Mr. Hunt

said, it was unusual for Members to speak after the mover had replied.

The Speaker

said, that the hon. Member should consider whether the new matter which he had introduced into his reply should not give those persons who were affected by his observations the privilege of speaking in explanation.

Sir James Scarlett

said, that the hon. member for Preston had alluded to a triumph which he supposed he had gained over him on a former occasion. He was quite unconscious of the circumstance; but if the idea afforded the hon. Member any pleasure, he might continue to enjoy it. The hon. Member, however, was entirely mistaken in all the facts be had stated respecting the judgment of the Judges. He was astonished that a person of the hon. Gentleman's experience should suppose that the Judges would allow their clerks to know the result of their deliberations. He was sure, that if any Judge in England should be guilty of conduct so absurd and base, Mr. Justice Bayley would not be the man. He would unite with the hon. Member in praising the learning and integrity of that Judge. He conducted the hon. Member's trial in a most impartial manner. The result of the trial was well known. With respect to his share in the proceedings, he would not say a word, because he was always unwilling to allude in that House to transactions in which be had been engaged as counsel.

Mr. Hunt

said, that he had not employed the Judge's clerk to betray the confidence of his master. If he had done so, he should have been as guilty as the persons he had been denouncing.

The House divided on the previous question: Ayes 206; Noes 31—Majority 175.

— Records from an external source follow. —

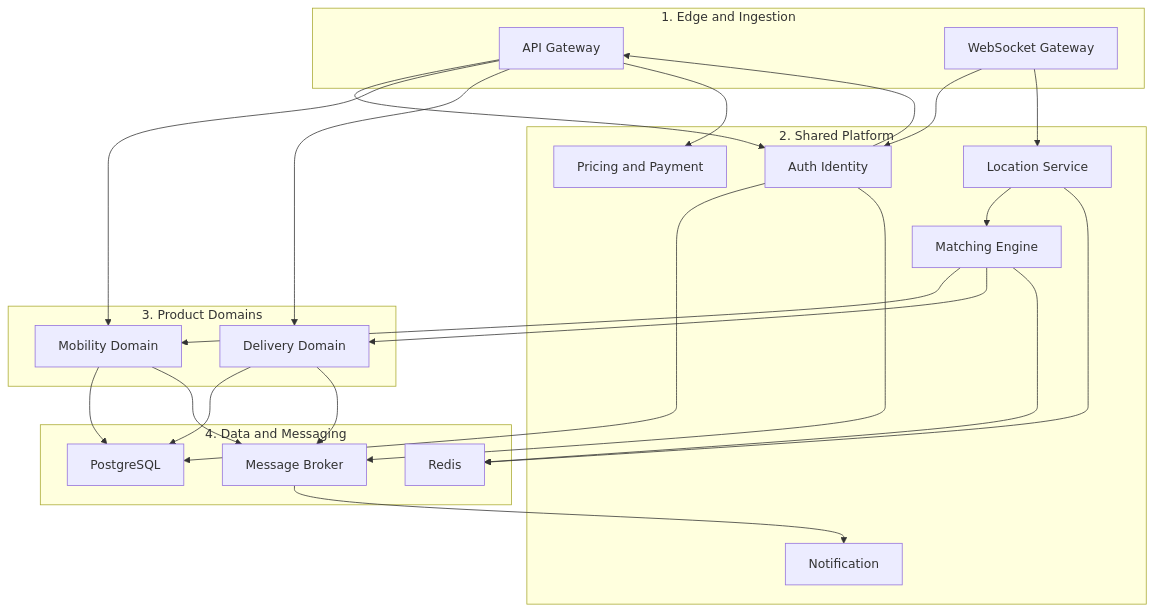
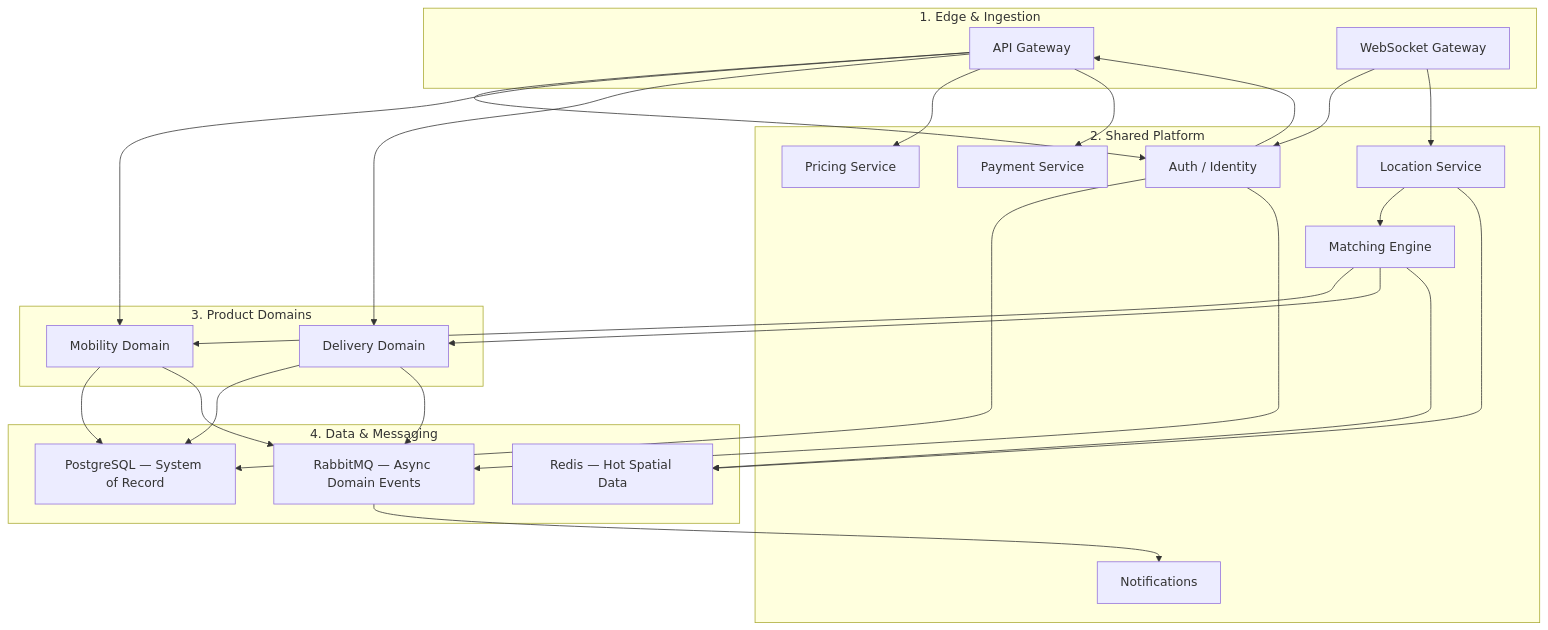
One commit to mostafiz57/Software-Architecture-Playbook changed the fourth of 17 diagrams in case-studies/mobility-delivery-platform/README.md. Above: the diagram before and after it, drawn with Mermaid. The commit also changed other lines of this file, not shown here.

Commit message:
feat(system): added the updated contain and realtime problem solve

````diff
--- a/case-studies/mobility-delivery-platform/README.md
+++ b/case-studies/mobility-delivery-platform/README.md
@@ -156,46 +192,48 @@
 ```mermaid
 flowchart TB
-  subgraph L1["1. Edge and Ingestion"]
+  subgraph L1["1. Edge & Ingestion"]
     GW["API Gateway"]
     WSG["WebSocket Gateway"]
   end
 
   subgraph L2["2. Shared Platform"]
-    Auth["Auth Identity"]
+    Auth["Auth / Identity"]
     Loc["Location Service"]
     ME["Matching Engine"]
-    PP["Pricing and Payment"]
-    Ntf["Notification"]
+    Price["Pricing Service"]
+    PaySvc["Payment Service"]
+    Ntf["Notifications"]
   end
 
   subgraph L3["3. Product Domains"]
     Mob["Mobility Domain"]
     Del["Delivery Domain"]
   end
 
-  subgraph L4["4. Data and Messaging"]
-    PG["PostgreSQL"]
-    RD["Redis"]
-    MQ["Message Broker"]
+  subgraph L4["4. Data & Messaging"]
+    PG["PostgreSQL — System of Record"]
+    RD["Redis — Hot Spatial Data"]
+    MQ["RabbitMQ — Async Domain Events"]
   end
 
   GW --> Auth
   WSG --> Auth
   Auth --> GW
   GW --> Mob
   GW --> Del
-  GW --> PP
+  GW --> Price
+  GW --> PaySvc
   WSG --> Loc
   Loc --> ME
   ME --> Mob
   ME --> Del
   Auth --> PG
   Mob --> PG
   Del --> PG
   Loc --> RD
   ME --> RD
   Auth --> MQ
   Mob --> MQ
   Del --> MQ
   MQ --> Ntf
 ```
````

List of the NOES.
Blackney, W. Macnamara, W. N.
Blake, Sir F. Milton, Lord
Bodkin, J. J. Moreton, H. F. G.
Bouverie, Hon. D. P. Musgrave, Sir R.
Doyle, Sir J. M. O'Connell, M.
Duncombe, T. S. Paget, T.
Dundas, T. Phillips, C. M.
Ellis, W. Strickland, G.
Ewart, W. Tomes, J.
Gillon, W. D. Vernon, G.
Harvey, D. W. Vincent, Sir F.
Hodges, T. L. Walker, C. A.
Hoskins, K. Warburton, H.
James, W. Wilks, J.
Johnston, J. Tellers.
Lambert, J. S. Hunt, H.
Lushington, Dr. Hume, J.